• **TASK PROMPT**:
Read the lines of the data below and retrieve those with "powered".

• **SUPPLIED INFORMATION**:
§
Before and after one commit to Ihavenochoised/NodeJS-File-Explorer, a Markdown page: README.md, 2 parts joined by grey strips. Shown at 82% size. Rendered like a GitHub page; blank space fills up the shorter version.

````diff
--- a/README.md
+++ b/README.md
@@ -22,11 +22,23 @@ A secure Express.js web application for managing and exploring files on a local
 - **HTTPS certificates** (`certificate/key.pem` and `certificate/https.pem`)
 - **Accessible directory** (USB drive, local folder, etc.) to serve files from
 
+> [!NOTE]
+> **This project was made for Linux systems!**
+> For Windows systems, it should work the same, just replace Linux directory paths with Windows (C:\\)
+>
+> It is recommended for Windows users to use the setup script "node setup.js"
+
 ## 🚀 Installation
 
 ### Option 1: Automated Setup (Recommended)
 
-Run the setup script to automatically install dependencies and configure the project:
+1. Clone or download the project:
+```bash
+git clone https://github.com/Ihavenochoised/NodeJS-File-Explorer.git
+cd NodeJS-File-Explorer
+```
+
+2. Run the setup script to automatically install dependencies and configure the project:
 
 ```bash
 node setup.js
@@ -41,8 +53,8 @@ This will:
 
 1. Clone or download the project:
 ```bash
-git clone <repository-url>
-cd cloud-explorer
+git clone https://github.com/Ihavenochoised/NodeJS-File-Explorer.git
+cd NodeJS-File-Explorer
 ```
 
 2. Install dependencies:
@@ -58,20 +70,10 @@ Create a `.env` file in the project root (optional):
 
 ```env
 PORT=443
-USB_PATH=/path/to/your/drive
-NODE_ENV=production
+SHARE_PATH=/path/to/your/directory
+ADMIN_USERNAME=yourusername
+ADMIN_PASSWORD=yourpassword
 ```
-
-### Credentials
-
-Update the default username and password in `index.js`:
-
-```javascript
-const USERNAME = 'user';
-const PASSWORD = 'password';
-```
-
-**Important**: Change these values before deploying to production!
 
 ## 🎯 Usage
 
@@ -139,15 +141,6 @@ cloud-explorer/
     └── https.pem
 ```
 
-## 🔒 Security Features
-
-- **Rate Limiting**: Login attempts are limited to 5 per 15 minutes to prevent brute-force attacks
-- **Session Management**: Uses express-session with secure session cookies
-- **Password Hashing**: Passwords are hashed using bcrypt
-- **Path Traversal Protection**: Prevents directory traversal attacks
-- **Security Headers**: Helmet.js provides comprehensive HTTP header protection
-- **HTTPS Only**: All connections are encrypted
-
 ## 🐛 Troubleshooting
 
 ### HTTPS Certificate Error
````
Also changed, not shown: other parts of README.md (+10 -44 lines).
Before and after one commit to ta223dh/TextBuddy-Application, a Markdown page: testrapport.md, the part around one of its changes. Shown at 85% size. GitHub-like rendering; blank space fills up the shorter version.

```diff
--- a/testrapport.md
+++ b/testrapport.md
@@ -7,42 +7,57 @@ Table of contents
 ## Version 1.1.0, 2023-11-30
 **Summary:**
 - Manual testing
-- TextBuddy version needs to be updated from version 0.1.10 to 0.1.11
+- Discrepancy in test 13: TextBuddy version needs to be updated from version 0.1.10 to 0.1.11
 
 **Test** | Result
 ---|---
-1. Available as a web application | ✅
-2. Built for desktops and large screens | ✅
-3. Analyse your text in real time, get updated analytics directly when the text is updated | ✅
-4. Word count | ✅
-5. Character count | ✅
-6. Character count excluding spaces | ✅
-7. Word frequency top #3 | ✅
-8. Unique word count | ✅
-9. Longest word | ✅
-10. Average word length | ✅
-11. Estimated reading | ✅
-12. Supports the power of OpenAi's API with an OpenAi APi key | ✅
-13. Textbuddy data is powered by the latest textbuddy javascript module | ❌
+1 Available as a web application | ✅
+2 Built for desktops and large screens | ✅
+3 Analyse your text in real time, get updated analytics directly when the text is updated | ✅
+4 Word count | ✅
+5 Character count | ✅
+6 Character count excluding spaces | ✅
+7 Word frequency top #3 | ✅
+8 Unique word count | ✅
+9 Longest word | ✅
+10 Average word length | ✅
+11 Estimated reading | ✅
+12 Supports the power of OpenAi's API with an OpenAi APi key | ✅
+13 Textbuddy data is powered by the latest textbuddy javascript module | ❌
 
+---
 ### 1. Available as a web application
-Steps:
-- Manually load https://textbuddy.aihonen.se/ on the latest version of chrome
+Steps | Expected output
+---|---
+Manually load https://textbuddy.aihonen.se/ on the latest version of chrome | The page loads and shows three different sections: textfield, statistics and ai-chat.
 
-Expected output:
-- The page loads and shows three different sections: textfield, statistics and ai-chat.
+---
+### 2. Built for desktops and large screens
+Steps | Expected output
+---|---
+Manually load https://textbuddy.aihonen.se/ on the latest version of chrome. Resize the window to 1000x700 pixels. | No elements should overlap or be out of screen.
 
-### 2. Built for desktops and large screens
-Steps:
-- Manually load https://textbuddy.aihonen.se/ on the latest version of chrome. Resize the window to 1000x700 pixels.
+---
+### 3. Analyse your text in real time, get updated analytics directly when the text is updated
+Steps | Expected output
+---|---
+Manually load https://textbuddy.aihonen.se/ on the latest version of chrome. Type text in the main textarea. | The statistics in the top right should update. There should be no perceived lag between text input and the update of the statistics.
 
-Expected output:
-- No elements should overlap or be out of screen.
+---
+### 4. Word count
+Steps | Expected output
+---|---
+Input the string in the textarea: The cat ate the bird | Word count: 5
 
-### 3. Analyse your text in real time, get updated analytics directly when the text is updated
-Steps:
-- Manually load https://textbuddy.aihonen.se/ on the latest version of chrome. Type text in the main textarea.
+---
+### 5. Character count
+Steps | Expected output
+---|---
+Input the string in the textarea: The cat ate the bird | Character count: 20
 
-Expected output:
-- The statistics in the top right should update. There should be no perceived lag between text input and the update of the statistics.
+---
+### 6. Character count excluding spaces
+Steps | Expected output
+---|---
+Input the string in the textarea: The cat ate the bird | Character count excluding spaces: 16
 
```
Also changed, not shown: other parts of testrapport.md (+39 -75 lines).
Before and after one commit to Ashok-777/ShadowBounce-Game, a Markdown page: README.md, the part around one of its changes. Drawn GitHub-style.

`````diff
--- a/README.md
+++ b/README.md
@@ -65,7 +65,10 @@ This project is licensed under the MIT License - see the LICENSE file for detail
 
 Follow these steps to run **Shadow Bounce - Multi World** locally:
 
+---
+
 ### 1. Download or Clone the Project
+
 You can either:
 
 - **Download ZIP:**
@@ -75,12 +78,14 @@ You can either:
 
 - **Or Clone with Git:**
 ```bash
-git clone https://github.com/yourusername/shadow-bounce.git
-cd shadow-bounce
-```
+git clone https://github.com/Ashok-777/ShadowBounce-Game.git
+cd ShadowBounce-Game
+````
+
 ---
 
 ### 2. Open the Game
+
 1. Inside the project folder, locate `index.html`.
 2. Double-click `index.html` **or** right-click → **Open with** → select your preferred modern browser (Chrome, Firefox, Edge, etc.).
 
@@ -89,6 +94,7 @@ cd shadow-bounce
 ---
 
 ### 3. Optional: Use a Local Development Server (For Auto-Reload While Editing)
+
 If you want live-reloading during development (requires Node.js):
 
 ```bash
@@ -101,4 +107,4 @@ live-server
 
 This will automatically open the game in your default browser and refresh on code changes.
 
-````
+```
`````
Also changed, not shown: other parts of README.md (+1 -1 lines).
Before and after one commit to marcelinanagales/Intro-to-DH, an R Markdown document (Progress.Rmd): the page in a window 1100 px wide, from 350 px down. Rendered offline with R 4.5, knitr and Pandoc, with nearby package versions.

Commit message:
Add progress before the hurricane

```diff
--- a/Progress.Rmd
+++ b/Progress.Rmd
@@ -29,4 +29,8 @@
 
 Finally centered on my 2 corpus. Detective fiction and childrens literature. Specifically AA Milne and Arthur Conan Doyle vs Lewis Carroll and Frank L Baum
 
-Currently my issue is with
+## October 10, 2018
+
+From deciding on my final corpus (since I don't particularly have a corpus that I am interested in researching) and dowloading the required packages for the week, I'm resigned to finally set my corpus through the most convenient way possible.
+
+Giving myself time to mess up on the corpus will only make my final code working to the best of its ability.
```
§
• **REPLY TO THE EXERCISE**:
-13. Textbuddy data is powered by the latest textbuddy javascript module | ❌
+13 Textbuddy data is powered by the latest textbuddy javascript module | ❌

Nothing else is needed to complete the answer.